Your goal ::
The response should hold each line from the entries below where "intro" is found.

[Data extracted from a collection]
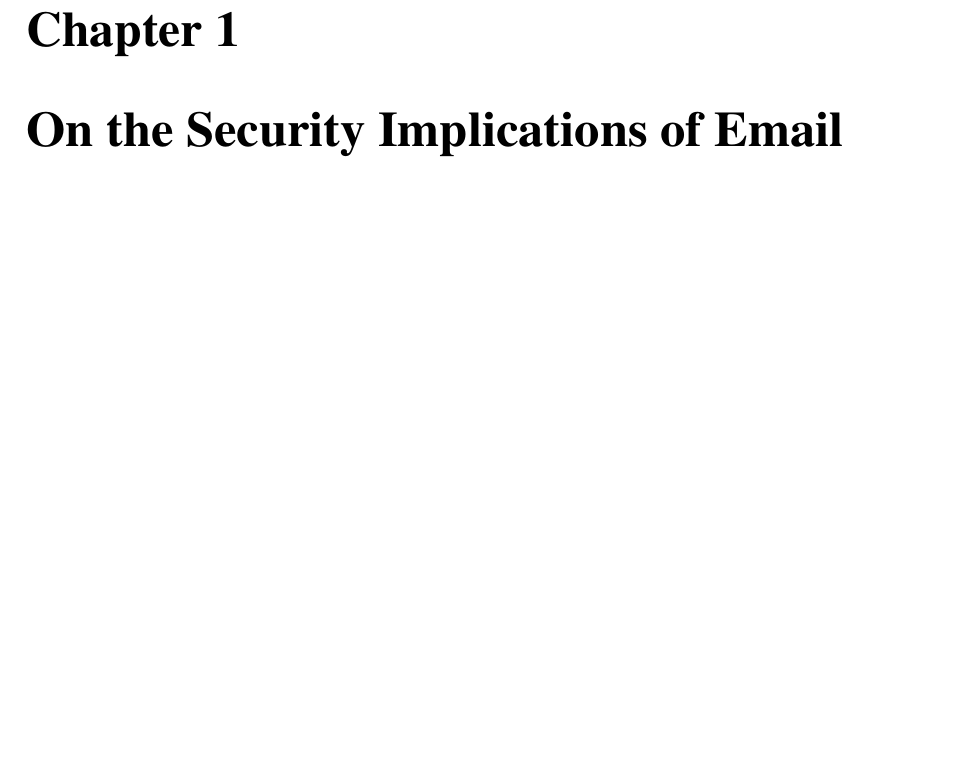
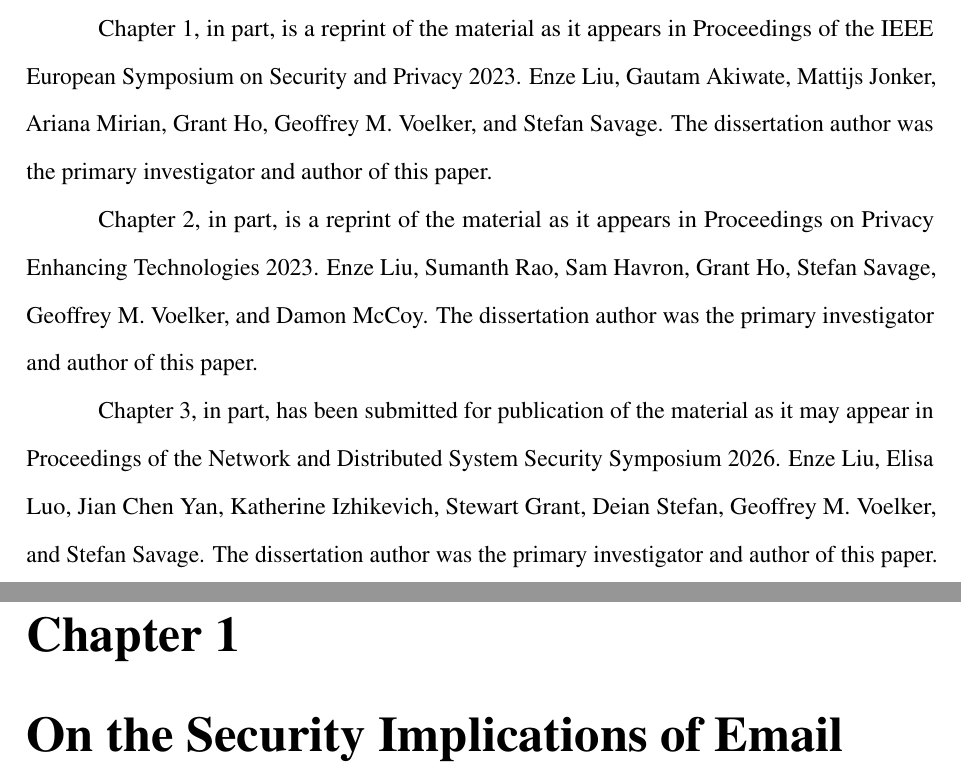
Before and after one commit to alexliu0809/thesis, a LaTeX thesis (thesis.tex, which reads intro.tex): part of page 23 of 164 before the commit and two parts of pages 21 and 22 of 164 after it, the two joined at a grey line, cut at the place of the change, the shorter picture padded with empty space. Compiled offline with pdfLaTeX.

Commit message:
citation information

```diff
--- a/intro.tex
+++ b/intro.tex
@@ -32,6 +32,12 @@ In the third case study (Chapter~\ref{chap:bridge}), I examine cross-chain bridg
 I demonstrate how these assumptions can fail, leading to attacks that steal funds from the bridge. I further design a simple yet effective mechanism that accounts for these assumptions and mitigates a broad range of attacks.
 
 
+Chapter~\ref{chap:eurosp23}, in part, is a reprint of the material as it appears in Proceedings of the IEEE European Symposium on Security and Privacy 2023. Enze Liu, Gautam Akiwate, Mattijs Jonker, Ariana Mirian, Grant Ho, Geoffrey M. Voelker, and Stefan Savage. The dissertation author was the primary investigator and author of this paper.
+
+Chapter~\ref{chap:pets23}, in part, is a reprint of the material as it appears in Proceedings on Privacy Enhancing Technologies 2023. Enze Liu, Sumanth Rao, Sam Havron, Grant Ho, Stefan Savage, Geoffrey M. Voelker, and
+Damon McCoy. The dissertation author was the primary investigator and author of this paper.
+
+Chapter~\ref{chap:bridge}, in part, has been submitted for publication of the material as it may appear in Proceedings of the Network and Distributed System Security Symposium 2026. Enze Liu, Elisa Luo, Jian Chen Yan, Katherine Izhikevich, Stewart Grant, Deian Stefan, Geoffrey M. Voelker, and Stefan Savage. The dissertation author was the primary investigator and author of this paper.
 
 % I propose an end-to-end methodology for identifying and mitigating security risks in service composition. This methodology combines formal verification techniques with empirical testing to provide a comprehensive understanding of the security landscape in service-oriented architectures.
 
```
Also changed, not shown: ack.tex (+2 -1 lines), papers/android/discussion.tex (+3 -0 lines), papers/bridge/discussion.tex (+2 -0 lines), papers/email/8.conclusion.tex (+3 -0 lines).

Exercise response ::
Before and after one commit to alexliu0809/thesis, a LaTeX thesis (thesis.tex, which reads intro.tex): part of page 23 of 164 before the commit and two parts of pages 21 and 22 of 164 after it, the two joined at a grey line, cut at the place of the change, the shorter picture padded with empty space. Compiled offline with pdfLaTeX.
--- a/intro.tex
+++ b/intro.tex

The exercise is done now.